### WHAT TO DO
What is needed is a single figure: how many lines of the records below contain the word "animal".

Change detection data
-=-=-=-=-

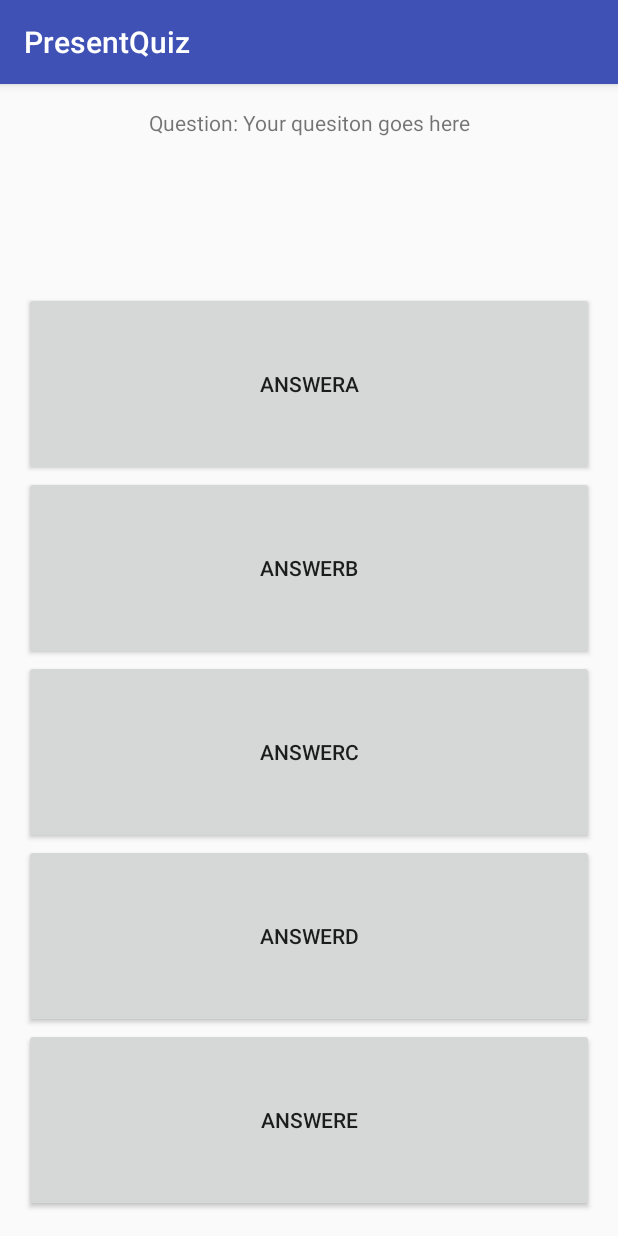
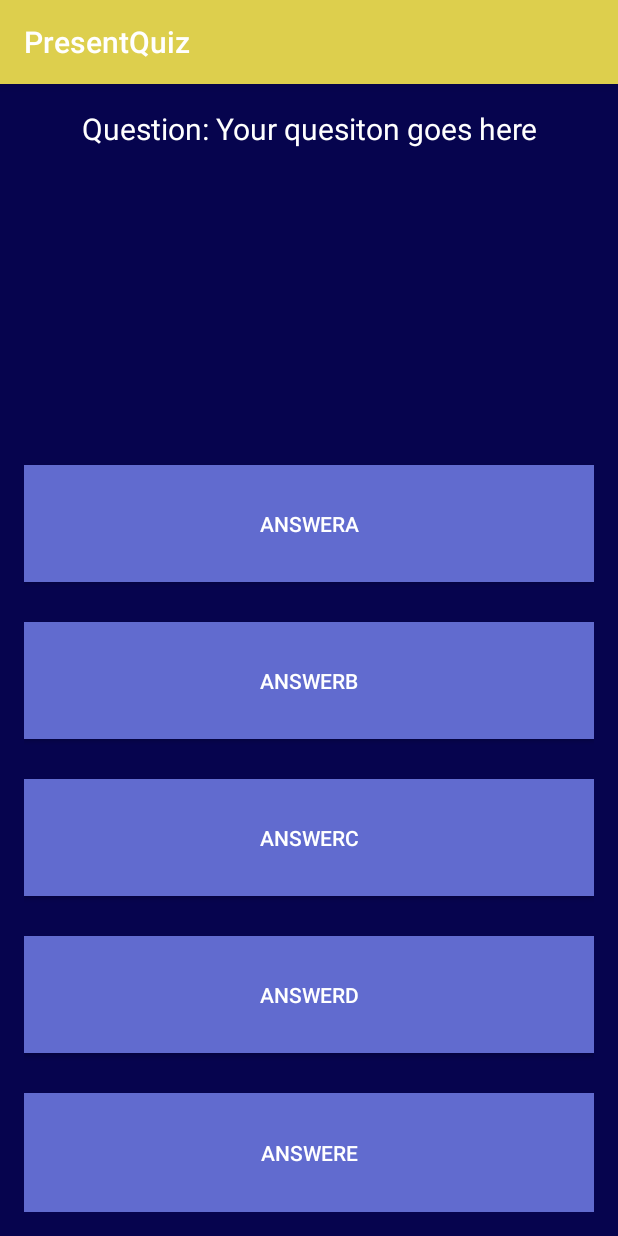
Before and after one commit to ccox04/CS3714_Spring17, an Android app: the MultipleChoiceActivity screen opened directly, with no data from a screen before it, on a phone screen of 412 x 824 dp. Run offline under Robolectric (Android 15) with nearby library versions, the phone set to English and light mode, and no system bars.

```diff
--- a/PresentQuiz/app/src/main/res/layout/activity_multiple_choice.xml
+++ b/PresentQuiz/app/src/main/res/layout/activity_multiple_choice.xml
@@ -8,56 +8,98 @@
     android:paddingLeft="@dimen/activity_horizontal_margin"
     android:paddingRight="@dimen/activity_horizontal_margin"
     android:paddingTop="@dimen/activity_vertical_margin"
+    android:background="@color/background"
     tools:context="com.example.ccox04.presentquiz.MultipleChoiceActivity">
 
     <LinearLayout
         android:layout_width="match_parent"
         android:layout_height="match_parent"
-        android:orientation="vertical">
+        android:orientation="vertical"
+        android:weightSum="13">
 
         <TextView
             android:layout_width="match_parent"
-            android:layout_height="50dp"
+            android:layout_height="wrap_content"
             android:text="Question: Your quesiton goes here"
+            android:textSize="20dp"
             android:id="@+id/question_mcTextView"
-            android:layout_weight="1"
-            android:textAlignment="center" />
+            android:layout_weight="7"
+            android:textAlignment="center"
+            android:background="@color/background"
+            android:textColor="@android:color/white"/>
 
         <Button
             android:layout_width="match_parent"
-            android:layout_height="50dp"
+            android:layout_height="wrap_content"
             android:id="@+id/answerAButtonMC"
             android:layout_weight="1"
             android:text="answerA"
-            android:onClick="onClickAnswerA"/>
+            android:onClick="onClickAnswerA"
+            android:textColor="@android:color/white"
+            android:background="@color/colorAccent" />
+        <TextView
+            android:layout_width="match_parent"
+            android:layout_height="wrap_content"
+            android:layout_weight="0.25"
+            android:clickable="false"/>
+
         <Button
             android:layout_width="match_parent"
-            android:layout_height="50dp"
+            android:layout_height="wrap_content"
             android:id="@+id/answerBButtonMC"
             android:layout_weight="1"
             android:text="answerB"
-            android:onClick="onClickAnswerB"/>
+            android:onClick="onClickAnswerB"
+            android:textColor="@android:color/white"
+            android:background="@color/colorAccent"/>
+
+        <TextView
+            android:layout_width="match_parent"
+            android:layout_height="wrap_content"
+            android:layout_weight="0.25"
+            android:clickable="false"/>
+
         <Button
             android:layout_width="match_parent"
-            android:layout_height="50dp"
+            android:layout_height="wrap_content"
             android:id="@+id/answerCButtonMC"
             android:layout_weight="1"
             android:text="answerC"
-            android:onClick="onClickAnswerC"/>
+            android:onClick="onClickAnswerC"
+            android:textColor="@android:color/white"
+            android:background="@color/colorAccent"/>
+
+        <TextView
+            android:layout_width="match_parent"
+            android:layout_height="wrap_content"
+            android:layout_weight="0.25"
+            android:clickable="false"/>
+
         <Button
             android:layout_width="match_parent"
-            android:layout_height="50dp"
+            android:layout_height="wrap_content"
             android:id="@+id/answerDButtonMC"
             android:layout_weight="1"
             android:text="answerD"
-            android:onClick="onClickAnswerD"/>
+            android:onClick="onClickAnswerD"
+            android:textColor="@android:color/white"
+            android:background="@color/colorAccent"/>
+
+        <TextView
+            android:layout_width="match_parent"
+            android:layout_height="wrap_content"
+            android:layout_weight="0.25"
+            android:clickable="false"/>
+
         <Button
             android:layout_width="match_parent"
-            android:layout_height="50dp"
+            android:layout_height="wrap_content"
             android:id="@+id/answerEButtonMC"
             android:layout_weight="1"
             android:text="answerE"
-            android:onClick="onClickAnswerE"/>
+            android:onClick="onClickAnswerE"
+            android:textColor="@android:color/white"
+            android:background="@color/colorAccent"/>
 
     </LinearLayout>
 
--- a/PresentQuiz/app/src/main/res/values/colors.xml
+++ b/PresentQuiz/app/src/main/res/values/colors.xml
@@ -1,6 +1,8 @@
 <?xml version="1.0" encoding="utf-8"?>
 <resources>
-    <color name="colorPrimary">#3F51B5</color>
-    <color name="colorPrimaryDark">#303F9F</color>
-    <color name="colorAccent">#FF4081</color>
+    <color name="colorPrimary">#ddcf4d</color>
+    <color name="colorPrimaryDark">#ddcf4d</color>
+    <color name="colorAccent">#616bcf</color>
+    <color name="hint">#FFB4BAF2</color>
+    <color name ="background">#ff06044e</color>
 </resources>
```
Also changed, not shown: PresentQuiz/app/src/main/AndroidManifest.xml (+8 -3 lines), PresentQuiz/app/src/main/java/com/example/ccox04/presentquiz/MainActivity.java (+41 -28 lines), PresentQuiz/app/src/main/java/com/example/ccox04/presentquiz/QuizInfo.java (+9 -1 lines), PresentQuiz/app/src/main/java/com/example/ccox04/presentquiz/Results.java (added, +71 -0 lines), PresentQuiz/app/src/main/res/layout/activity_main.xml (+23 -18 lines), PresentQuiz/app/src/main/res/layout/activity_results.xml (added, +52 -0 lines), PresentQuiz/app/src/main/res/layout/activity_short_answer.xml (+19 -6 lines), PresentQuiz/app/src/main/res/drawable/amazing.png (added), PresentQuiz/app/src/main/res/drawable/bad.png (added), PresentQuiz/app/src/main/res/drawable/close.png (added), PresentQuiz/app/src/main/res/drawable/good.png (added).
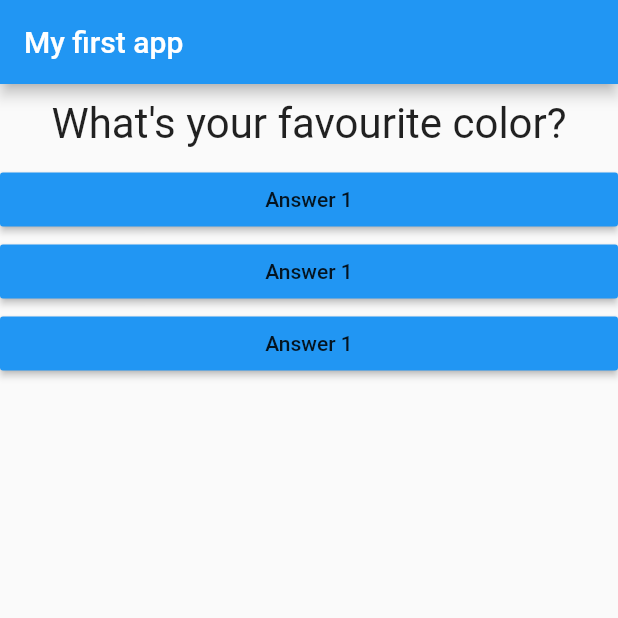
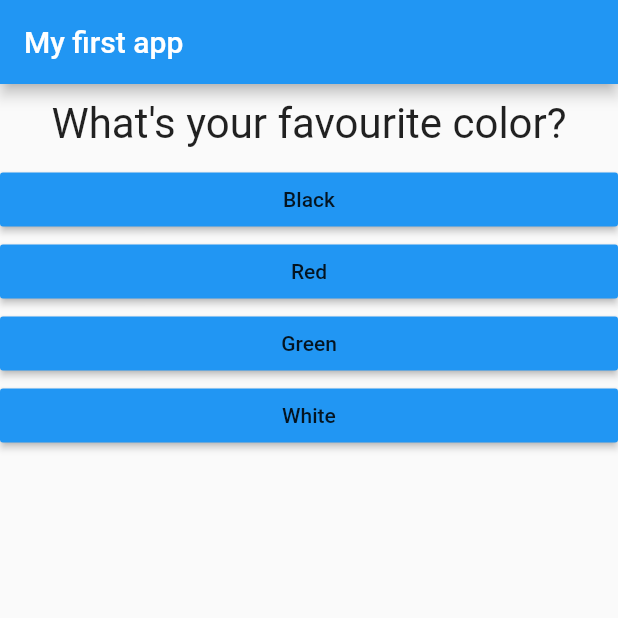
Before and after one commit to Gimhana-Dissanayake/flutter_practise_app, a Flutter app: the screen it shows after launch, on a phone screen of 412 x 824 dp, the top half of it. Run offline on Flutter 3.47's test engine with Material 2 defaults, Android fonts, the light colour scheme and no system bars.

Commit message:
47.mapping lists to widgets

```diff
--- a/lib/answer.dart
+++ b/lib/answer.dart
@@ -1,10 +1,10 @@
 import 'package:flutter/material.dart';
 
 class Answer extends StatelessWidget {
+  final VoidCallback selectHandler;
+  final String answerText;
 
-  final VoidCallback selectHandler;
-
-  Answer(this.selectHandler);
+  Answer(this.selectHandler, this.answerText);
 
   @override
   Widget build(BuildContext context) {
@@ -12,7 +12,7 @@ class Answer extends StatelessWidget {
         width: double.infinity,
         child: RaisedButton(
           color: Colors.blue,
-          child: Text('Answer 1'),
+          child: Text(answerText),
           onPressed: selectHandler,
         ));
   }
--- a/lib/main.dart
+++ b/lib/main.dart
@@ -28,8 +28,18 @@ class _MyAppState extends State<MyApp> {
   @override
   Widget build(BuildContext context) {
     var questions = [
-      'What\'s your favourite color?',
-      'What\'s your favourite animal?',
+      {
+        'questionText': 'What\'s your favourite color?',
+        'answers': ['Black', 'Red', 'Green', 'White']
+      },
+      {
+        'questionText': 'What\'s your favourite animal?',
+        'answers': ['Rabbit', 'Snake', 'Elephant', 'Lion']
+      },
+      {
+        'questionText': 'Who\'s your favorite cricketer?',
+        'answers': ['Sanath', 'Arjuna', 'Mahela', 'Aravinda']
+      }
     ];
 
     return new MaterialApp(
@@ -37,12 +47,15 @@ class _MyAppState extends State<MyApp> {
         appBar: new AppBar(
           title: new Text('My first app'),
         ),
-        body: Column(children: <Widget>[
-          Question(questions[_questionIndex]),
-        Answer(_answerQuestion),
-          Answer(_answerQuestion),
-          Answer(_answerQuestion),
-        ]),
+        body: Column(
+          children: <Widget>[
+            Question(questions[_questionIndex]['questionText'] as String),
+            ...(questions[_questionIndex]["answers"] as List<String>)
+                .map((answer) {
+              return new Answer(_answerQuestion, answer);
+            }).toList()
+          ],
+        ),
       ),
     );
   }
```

-=-=-=-=-

### COMPLETED TASK
2